I still don't think there's a great option in reserve. Chris Heston is fine, sure, but he was also unimpressive this season so far. Clayton Blackburn has been an early flop in Triple-A, and Ty Blach has been even worse. The Giants don't have a great option.

No. No, no, no, that's just not realistic.

This is totally going to happen. Jake Peavy's greatest gift to the Padres is going to be holding a spot open for Tim Lincecum, who is going to no-hit the Padres again and lead the Giants to even-year nonsense. Unless it's a complete flop and we long for the simple six-inning banality of ol' Peavy again.

Let's wait until the showcase. But Peavy doesn't have the homegrown stink about him. That's not something in his favor. Whereas in February, I thought, "Oh, no way," it took one weirdo nightmare game to think, "ehhhh, I don't know, maaaaybe."

* * *

Did Peavy throw a 3-2 slider to the pitcher with two runners on in the second inning?

You know what, I'm not even checking.

* * *

Don't judge Mike Broadway too harshly. I'm not sure how many third innings he's appeared in over his professional career, but it can't have been too many, especially in recent seasons.

You can judge him, though. And on a roster with 13 pitchers, which seems unnecessary, I don't know ...

* * *
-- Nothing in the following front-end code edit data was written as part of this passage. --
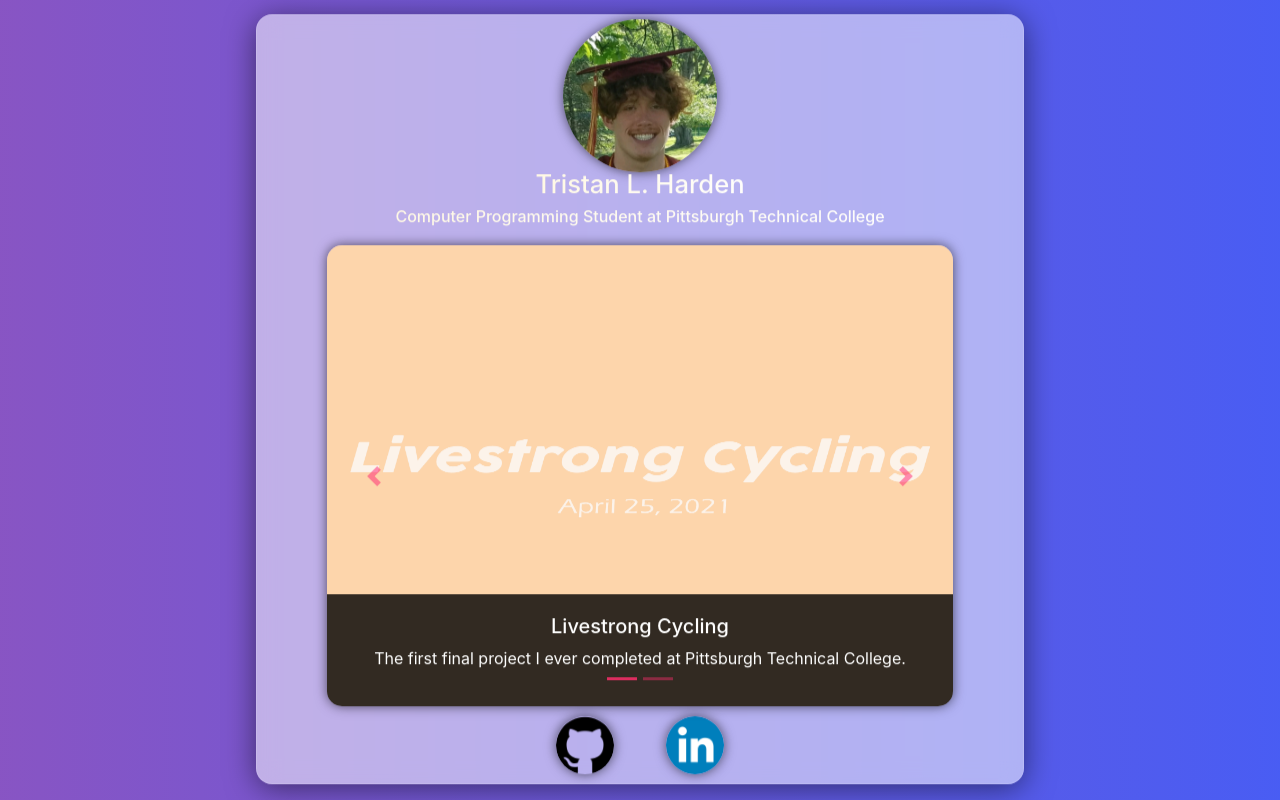
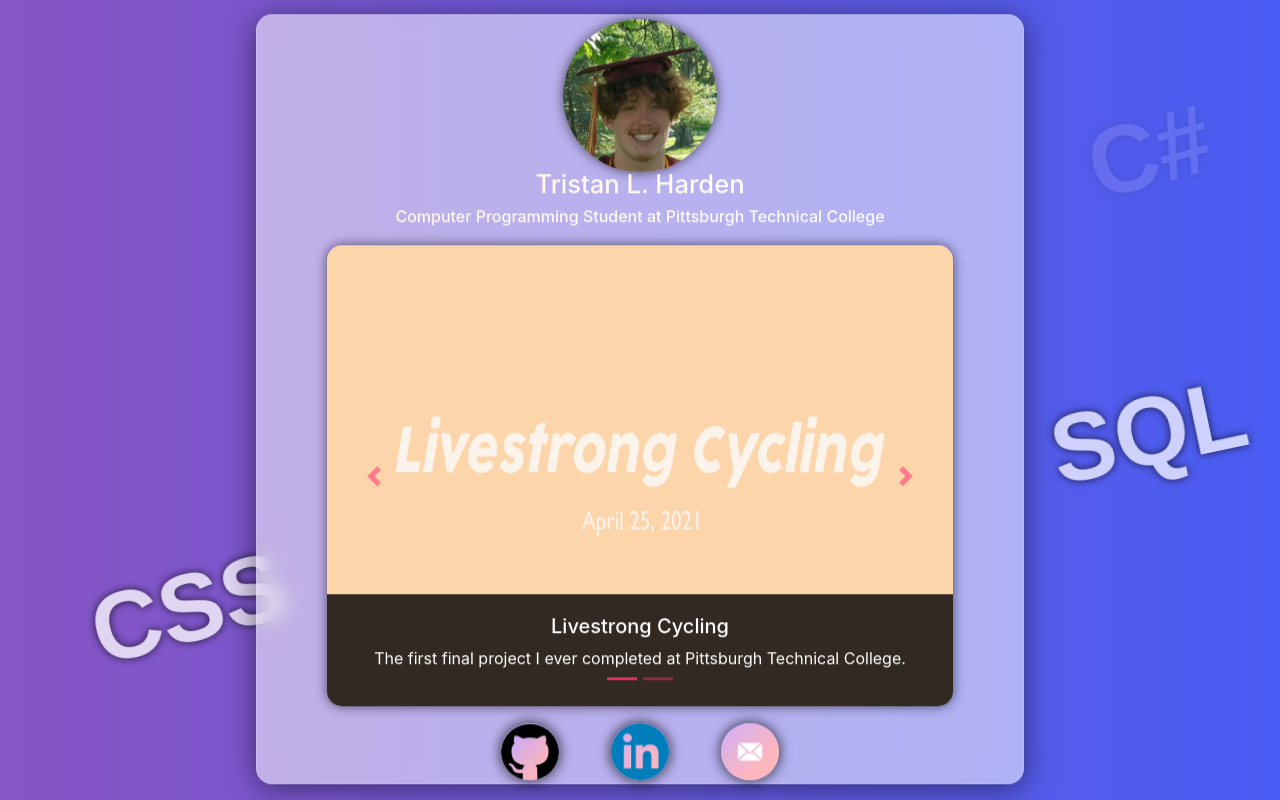
Before and after one commit to tlh38-depreciated/tlh38.github.io, a PHP site: page / in a window 1280 px wide. Run offline with PHP 8.4, Linux system fonts and the light colour scheme; some libraries are stand-ins or nearby versions.

Commit message:
More Fixes and added background skills

```diff
--- a/index.html
+++ b/index.html
@@ -30,6 +30,16 @@
 
   <body>
     <div id="glass__background">
+        <div class="text-box">
+          <span>C#</span>
+          <span>Java</span>
+          <span>C++</span>
+          <span>PHP</span>
+          <span>HTML</span>
+          <span>CSS</span>
+          <span>JavaScript</span>
+          <span>SQL</span>
+        </div>
       <div id="glass__frontground">
         <div class="container">
           <div class="introduction">
@@ -62,7 +72,7 @@
                 <img
                   class="d-block"
                   id="carousel-item_img_1"
-                  src="images/carousel-images/livestrongCycling/livestrongCycling_Thumbail_Mobile.png"
+                  src="images/carousel-images/livestrongCycling/livestrongCycling_Thumbail.png"
                   style="height: 100%; width: 100%;"
                   alt="Livestrong Cycling Logo"
                 />
@@ -79,7 +89,7 @@
                 <img
                   class="d-block"
                   id="carousel-item_img_1"
-                  src="images/carousel-images/ptcRideShare/ptcRideShare_Thumbail_Mobile.png"
+                  src="images/carousel-images/ptcRideShare/ptcRideShare_Thumbail.png"
                   style="height: 100%; width: 100%;"
                   alt="Pittsburgh Technical College RideShare Service"
                 />
@@ -114,13 +124,15 @@
             </div>
             <!--Carousel End-->
             <div class="icon__links">
-              <a href="https://github.com/tlh38" target="_blank"><img class="mr-4" src="images/githubicon.png" alt="Github Link"></a>
-              <a href="https://www.linkedin.com/in/tristan-harden-774764212/" target="_blank"><img class="ml-4" src="images/linkedinicon.png" alt="LinkedIn Link"></a>
+              <a href="https://github.com/tlh38" target="_blank"><img class="mr-4" src="images/icons/githubiconGradient.png" alt="Github Link"></a>
+              <a href="https://www.linkedin.com/in/tristan-harden-774764212/" target="_blank"><img class="ml-4 mr-4" src="images/icons/linkedinicon.png" alt="LinkedIn Link"></a>
+              <a href = "mailto: th220086@gmail.com"><img class="ml-4" src="images/icons/emailicon.webp" alt="Send Email"></a>
             </div>
           </div>
         </div>
       </div>
     </div>
+    <!--Carousel-2 Start-->
       <div class="popup__background" id="popup_bg">
         <div class="popup__content" id="popup">
           <div class="row popup__toprow mb-4">
@@ -230,6 +242,7 @@
           </div>
         </div>
       </div>
+    <!--Carousel-2 End-->
   </body>
 </html>
 <script>
--- a/styles.css
+++ b/styles.css
@@ -214,7 +214,11 @@ div.row.popup__toprow > h2 {
   height: 75%;
   margin-top: 6%;
   border-radius: 100%;
-  box-shadow: 0px 0px 12px 0px rgba(0, 0, 0, 0.6);
+  box-shadow: 0px 0px 12px 2px rgba(0, 0, 0, 0.6);
+  transition: all 500ms cubic-bezier(0.42, 0, 0.58, 1);
+}
+.icon__links a > img:hover {
+  box-shadow: 0px 0px 8px 0px rgba(0, 0, 0, 0.2);
 }
 
 @media screen {
@@ -371,5 +375,118 @@ div.row.popup__toprow > h2 {
     .container {
       height: inherit;
     }
+    .text-box,
+    .text-box > span {
+      visibility: hidden;
+    }
+  }
+
+  /*Moving Background Text*/
+
+  @keyframes skillOpacity {
+    0% {
+      opacity: 0%;
+    }
+    50% {
+      opacity: 100%;
+    }
+    75% {
+      opacity: 0%;
+    }
+    100% {
+      opacity: 0%;
+    }
+  }
+
+  .text-box {
+    font-size: 6em;
+    font-family: sans-serif;
+    position: absolute;
+    display: inline-block;
+    color: #fff;
+    font-weight: bolder;
+    height: 100%;
+    width: 100%;
+  }
+  .text-box > span {
+    text-shadow: 0 0 8px rgba(0, 0, 0, 1);
+    position: absolute;
+    opacity: 0;
+    animation-name: skillOpacity;
+    animation-duration: 10s;
+    animation-iteration-count: infinite;
+    animation-timing-function: linear;
+    cursor: default;
+    -webkit-touch-callout: none;
+    -webkit-user-select: none;
+    -khtml-user-select: none;
+    -moz-user-select: none;
+    -ms-user-select: none;
+  }
+  .text-box > span:nth-child(1) {
+    top: 10%;
+    left: 85%;
+    transform: rotate(-15deg);
+  }
+  .text-box > span:nth-child(2) {
+    top: 66%;
+    left: 83%;
+    transform: rotate(15deg);
+  }
+  .text-box > span:nth-child(3) {
+    top: 29%;
+    left: 83%;
+    transform: rotate(15deg);
+  }
+  .text-box > span:nth-child(4) {
+    top: 29%;
+    left: 4%;
+    transform: rotate(10deg);
+  }
+  .text-box > span:nth-child(5) {
+    top: 48%;
+    left: 1%;
+    transform: rotate(-12deg);
+  }
+  .text-box > span:nth-child(6) {
+    top: 67%;
+    left: 7%;
+    transform: rotate(-15deg);
+  }
+  .text-box > span:nth-child(7) {
+    font-size: 0.65em;
+    top: 12%;
+    left: 1%;
+    transform: rotate(-7deg);
+  }
+  .text-box > span:nth-child(8) {
+    top: 45%;
+    left: 82%;
+    transform: rotate(-12deg);
+  }
+
+  .text-box > span:nth-child(6) {
+    animation-delay: 1s;
+  }
+  .text-box > span:nth-child(8) {
+    animation-delay: 3s;
+  }
+  .text-box > span:nth-child(1) {
+    animation-delay: 6s;
+  }
+  .text-box > span:nth-child(4) {
+    animation-delay: 7s;
+  }
+  .text-box > span:nth-child(3) {
+    animation-delay: 11s;
+  }
+  .text-box > span:nth-child(7) {
+    animation-delay: 15s;
+  }
+  .text-box > span:nth-child(5) {
+    animation-delay: 16s;
+  }
+  .text-box > span:nth-child(2) {
+    animation-delay: 18s;
   }
 }
```
Also changed, not shown: index2.html (added, +17 -0 lines), style2.css (added, +51 -0 lines), images/carousel-images/ptcRideShare/ptcRideShare_Thumbail.png (added), images/githubicon.png (deleted), images/icons/emailicon.png (added), images/icons/emailicon.webp (added), images/icons/githubicon.png (added), images/icons/githubiconGradient.png (added), images/icons/linkedinicon.png (added), images/linkedinicon.png (deleted).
Did you know the Giants are the least fun team in the major leagues? It's true. Back in 2014, I compiled a list of the last position players to pitch for each team. The Giants had the third-longest drought, behind the Braves and Exponationals. Since then, the Braves have used Jonny Gomes in a blowout, and the Nationals used Tyler Moore and Clint Robinson.

The Giants officially have the longest position-player-pitching drought in the major leagues. It's been 25 years, since Greg Litton pitched on July 4, 1991.

A list of Giants players who weren't alive the last time the Giants used a position player as a pitcher:

  • Steven Okert
  • Trevor Brown
  • just about every player in the minor leagues

Madison Bumgarner wasn't potty trained the last time the Giants used a position player as a pitcher. If you thought his snot rockets were something, well you haven't seen his

This recap is over.